to 4.6692... This is the first Feigenbaum constant.
The second is 2.5029.... described later. See
http://en.wikipedia.org/wiki/Feigenbaum_constants,
http://en.wikipedia.org/wiki/Chaos_theory,
http://en.wikipedia.org/wiki/Nonlinear_dynamics, and especially
http://en.wikipedia.org/wiki/Mandelbrot_set
The first Feigenbaum constant is the limiting
ratio of each bifurcation interval
to the next between every
period doubling, of a oneparameter
map

where f(x) is a function parameterized by the
bifurcation parameter a.
It is given by the
limit:

where a_{n} are discrete values of a at the nth
period doubling.
We can make some extraordinary observations from the bifurcation diagram.
The ratio between each bifurcation converges to the first Feigenbaum’s constant,
a universal constant for functions that have a periodicdoubling route to
chaos, a fact discovered by Mitchell Feigenbaum in 1975. This constant is
approximately 4.669... .. We can interpret from this constant that as
we approach chaos each periodic region is smaller than the previous region
by a factor of 4.669 (the first Feigenbaum constant).
The extraordinary thing about this constant is that its the same for all
unimodal functions (functions having a quadratic maximum and approach chaos
via period doubling). If we call
the value of r for which the
period becomes unstable then
.
2.5029... is the second Feigenbaum constant.
The following functional equation also arises in the study of
onedimensional maps that, as a function of a parameter, go through a
perioddoubling cascade. The functional equation is the mathematical
expression of the
universality of period doubling. The
equation is used to specify a function g and a parameter λ by
the relation

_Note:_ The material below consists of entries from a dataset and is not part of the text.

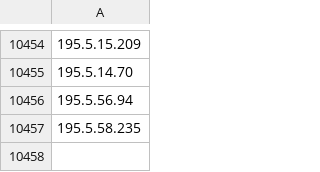
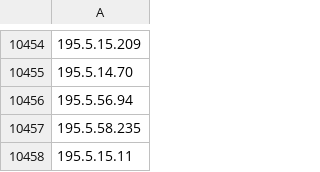
Before and after one commit to UTKAzureSentinelGithub/CheckPoint_IOCS_URL_FeedList, a CSV file: checkpoint_iplist.csv, drawn as a sheet; only a part is shown, gaps mark what is left out; the diff names each change by its address in the sheet, - before the commit and + after, or states it on an @@ line.

Commit message:
Checkpoint Indicator List update

```diff
--- a/checkpoint_iplist.csv
+++ b/checkpoint_iplist.csv
+row 10458: 195.5.15.11
```
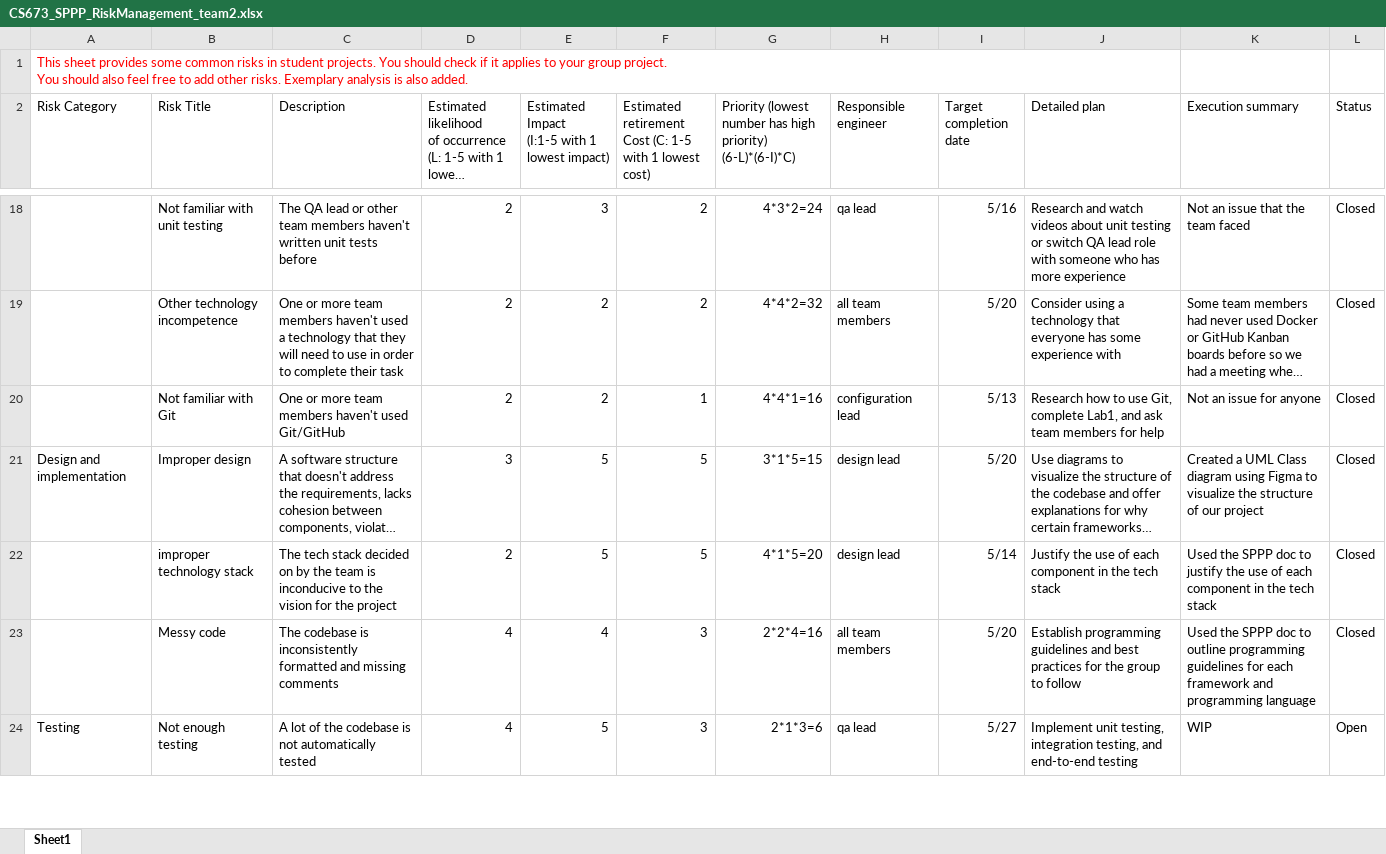
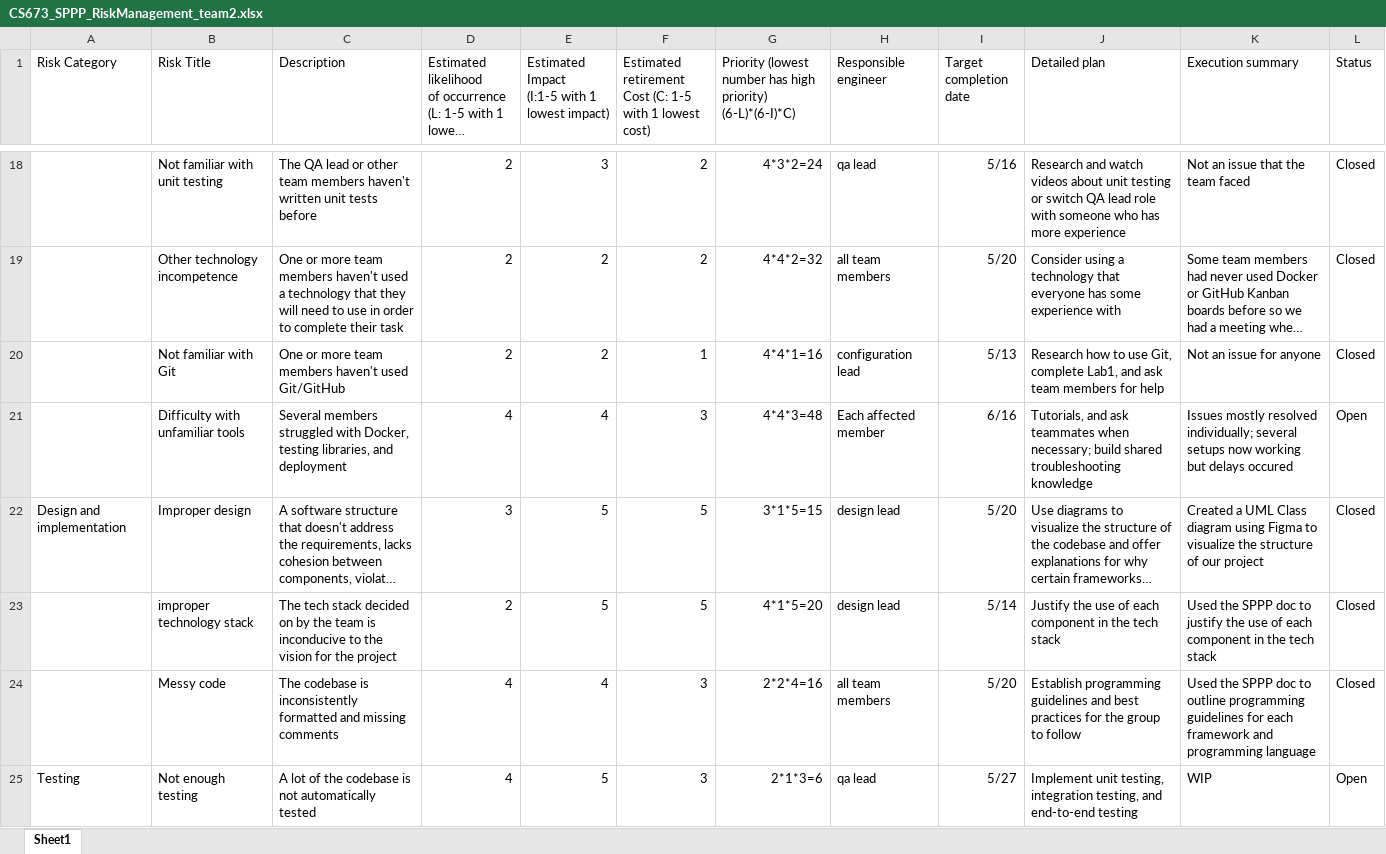
Before and after one commit to BUMETCS673/bumetcs673-sumol25-project-GroupProjectTemplate, an Excel workbook: doc/CS673_SPPP_RiskManagement_team2.xlsx, sheet Sheet1, drawn as a sheet; only a part is shown, gaps mark what is left out; long unchanged cells end in …; values as stored, in another font and other column widths than the file's, no borders; charts and pictures not drawn; removed rows and columns are numbered as before the commit, all else as after; ↵ is a line break in a cell; the diff covers the shown part only; the diff names each change by its address in the sheet, - before the commit and + after, or states it on an @@ line.

```diff
--- a/doc/CS673_SPPP_RiskManagement_team2.xlsx (sheet Sheet1)
+++ b/doc/CS673_SPPP_RiskManagement_team2.xlsx (sheet Sheet1)
-row 1: This sheet provides some common risks in student projects. You should check if it applies to your group project. ↵ You should also feel free to add other risks. Exemplary analysis is also added.
+row 21:  | Difficulty with unfamiliar tools | Several members struggled with Docker, testing libraries, and deployment | 4 | 4 | 3 | 4*4*3=48 | Each affected member | 6/16 | Tutorials, and ask teammates when necessary; build shared troubleshooting knowledge | Issues mostly resolved individually; several setups now working but delays occured | Open
```
Also changed, not shown: 2 added rows elsewhere in this sheet, doc/CS673_ProgressReport_team2.xlsx, 13 other files.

with the boundary conditions
 g(0) = 1, 
 g′(0) = 0, and 
 g′′(0) < 0 
For a particular form of solution with a quadratic dependence of the
solution near x=0, the inverse 1/λ=2.5029... is the
second
Feigenbaum constant. In
bifurcation theory, the Feigenbaum
constants are two
mathematical constants which both express
ratios in a
bifurcation diagram for a nonlinear
map. They are named after the mathematician
Mitchell Feigenbaum.
The second Feigenbaum constant
2.502907875095892822283902873218..., is the ratio between the width of
a
tine and the width of one of its two
subtines (except the tine closest to the fold). A negative sign applied to
when the ratio between the lower subtine and the width of the tine is
measured. (In
chaos theory (
nonlinear dynamics), the branches of a
bifurcation diagram are called tines
and subtines.)
The Feigenbaum constants apply to a large class of
dynamical systems. Both constants are
believed to be
transcendental.
5 Five is the first prime of the form 6n 
1. In fact all primes, except 2 and 3, are one more or less than a
multipe of 6. Pappus showed how to construct a conic through any five
points in the plane, no three of which are colinear.
Is also a pentagonal number. A pentagonal number is a figurate
number that extends the concept of triangular and square
numbers to the pentagon,
but, unlike the first two, the patterns involved
in the construction of pentagonal numbers are not rotationally
symmetrical. The nth pentagonal number p_{n} is
the number of distinct dots in a pattern of dots consisting of the outlines of
regular pentagons with sides up to n dots, when the pentagons are overlaid
so that they share one vertex.
For instance, the third one is formed from outlines comprising 1, 5 and 10
dots, but the 1, and 3 of the 5, coincide with
3 of the 10 – leaving 12 distinct dots, 10 in the form of a pentagon, and 2
inside.
p_{n} is
given by the formula: (n)(3n  1)/2
for n ≥ 1. The first few pentagonal numbers are:
1, 5, 12, 22, 35, 51, 70, 92, 117, 145, 176, 210, 247,
287, 330, 376, 425, 477, 532, 590, 651, 715, 782, 852, 925, 1001,
1080, 1162, 1247, 1335, 1426, 1520, 1617, 1717, 1820, 1926, 2035, 2147,
2262, 2380, 2501, 2625, 2752, 2882, 3015, 3151, 3290, 3432, 3577, 3725,
3876, 4030, 4187..
6
The problem of finding two rational numbers whose cubes sum to
six was "proved" impossible by Legendre. However, Dudeney found
the simple solutions 17/21 and 37/21. Did you know that snowflakes have six
sides. Six equals the square root of the sum of the cubes of 1 and 2
and 3. There are 6 regular polytopes. They are analogous
in four dimensions of the regular polyhedra in three dimensions and the
regular polygons in two dimensions.
7 Did you know the 10 millionth digit of
π is a 7? So what!
Seven is a prime. See the following table by Martin Gardner, which
contains all primes. Start with the top one and peel off right hand
digits.
73939133 
7393913 
739391 
73939 
7393 
739 
73 
7 
The "Flower of Life"is a name for a
geometrical figure composed of multiple
evenlyspaced, overlapping
circles. This figure, used as a
decorative motif since ancient times, forms a
flowerlike pattern with the
symmetrical structure of a
hexagon. A "Flower of Life"
figure consists of seven overlapping circles, in which the center
of each circle is on the circumference of up to six surrounding circles
of the same diameter. However, the surrounding circles need not be
clearly or completely drawn; in fact, some ancient symbols that are
claimed as examples of the Flower of Life contain only a single circle
or hexagon.
The "Seed of Life" is formed from seven circles being
placed with sixfold symmetry, forming a pattern of circles and lenses,
which act as a basic component of the Flower of Life's design. 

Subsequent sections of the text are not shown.